If your project involves tile in the kitchen or bathroom, cleaning and re-grouting can often make it look like new.
If tile is in good condition but its colors or patterns are dated, look into modernizing without replacing by applying ceramic tile paint.
Hardwood floors are resilient, so even if a floor in your property appears faded, scratched or damaged beyond repair, explore whether it can be professionally refinished before assuming that it has to be removed and replaced. You might be surprised by what a thorough cleaning, sanding and coat of varnish can do.
If you find that it is necessary to replace a wood floor, or you’d like to install a wood floor to capitalize on its popularity in today’s market, make certain the manufacturer uses wood that is recycled and reclaimed. Ideally, the wood you purchase for your floor has been harvested domestically and follows the Forest Stewardship Council guidelines. Visit www.fscus.org for more information.
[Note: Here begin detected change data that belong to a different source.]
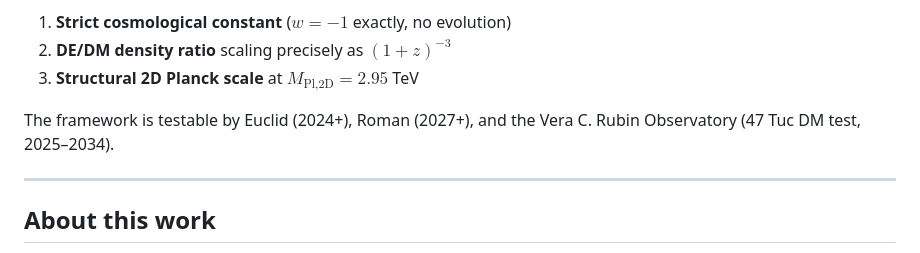
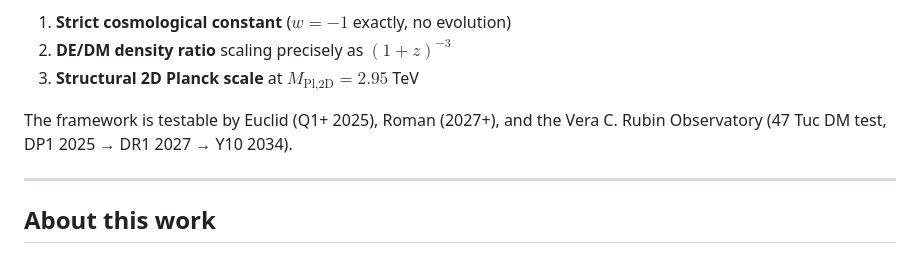
Before and after one commit to ampbuster/gravity-as-residual, a Markdown page: README.md, the part around the change. GitHub-like rendering.

Commit message:
README: update Euclid (2024+ → Q1+ 2025) and Rubin timeline (DP1 → DR1 → Y10)

```diff
--- a/README.md
+++ b/README.md
@@ -22,7 +22,7 @@ We propose a phenomenological geometric framework—the **Scale-Invariant Dimens
 2. **DE/DM density ratio** scaling precisely as $(1+z)^{-3}$
 3. **Structural 2D Planck scale** at $M_{\text{Pl,2D}} = 2.95$ TeV
 
-The framework is testable by Euclid (2024+), Roman (2027+), and the Vera C. Rubin Observatory (47 Tuc DM test, 2025–2034).
+The framework is testable by Euclid (Q1+ 2025), Roman (2027+), and the Vera C. Rubin Observatory (47 Tuc DM test, DP1 2025 → DR1 2027 → Y10 2034).
 
 ---
 
```
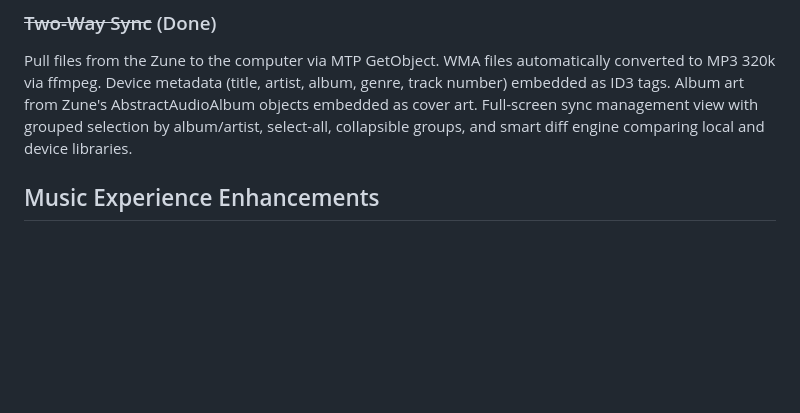
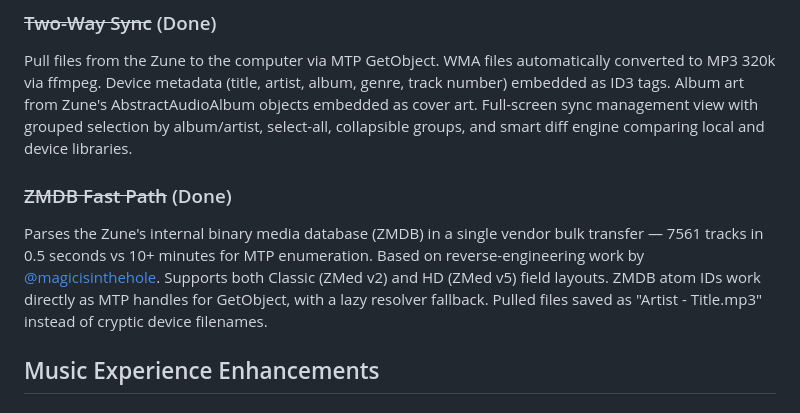
Before and after one commit to NiceBeard/zune-explorer, a Markdown page: docs/ROADMAP.md, the part around the change. Drawn GitHub-style; blank space fills up the shorter version.

Commit message:
docs: add ZMDB fast path to roadmap
Co-Authored-By: Claude Opus 4.6 <noreply@anthropic.com>

```diff
--- a/docs/ROADMAP.md
+++ b/docs/ROADMAP.md
@@ -27,6 +27,9 @@ Verified full sync flow on the Zune 30 (PID 0x0710). Required dynamic USB endpoi
 
 ### ~~Two-Way Sync~~ (Done)
 Pull files from the Zune to the computer via MTP GetObject. WMA files automatically converted to MP3 320k via ffmpeg. Device metadata (title, artist, album, genre, track number) embedded as ID3 tags. Album art from Zune's AbstractAudioAlbum objects embedded as cover art. Full-screen sync management view with grouped selection by album/artist, select-all, collapsible groups, and smart diff engine comparing local and device libraries.
+
+### ~~ZMDB Fast Path~~ (Done)
+Parses the Zune's internal binary media database (ZMDB) in a single vendor bulk transfer — 7561 tracks in 0.5 seconds vs 10+ minutes for MTP enumeration. Based on reverse-engineering work by [@magicisinthehole](https://github.com/magicisinthehole/XuneSyncLibrary). Supports both Classic (ZMed v2) and HD (ZMed v5) field layouts. ZMDB atom IDs work directly as MTP handles for GetObject, with a lazy resolver fallback. Pulled files saved as "Artist - Title.mp3" instead of cryptic device filenames.
 
 ## Music Experience Enhancements
 
```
Linoleum / Marmoleum
For reasons that range from relative low-cost and ease of maintenance, to its environmental benefits, linoleum remains a popular choice for many homeowners. According to www.greenfloors.com, linoleum is made from all-natural materials such as linseed oil, rosin, wood flour, cork flour, limestone, pigments and jute, which combine to give it high life-cycle assessment scores. Linoleum can be produced with relatively little energy consumption through a process that doesn’t generate great amounts of greenhouse gasses.
Expanding on the color and pattern offerings of linoleum, marmoleum is another all-natural flooring that appeals to homeowners for its green-friendly makeup and attractiveness. According to www.jimsimcoe.com, homes that feature marmoleum floors often benefit from being marketed as having ‘hypo-allergenic’ or ‘all-natural, non-toxic’ floors.
Image via (tricky)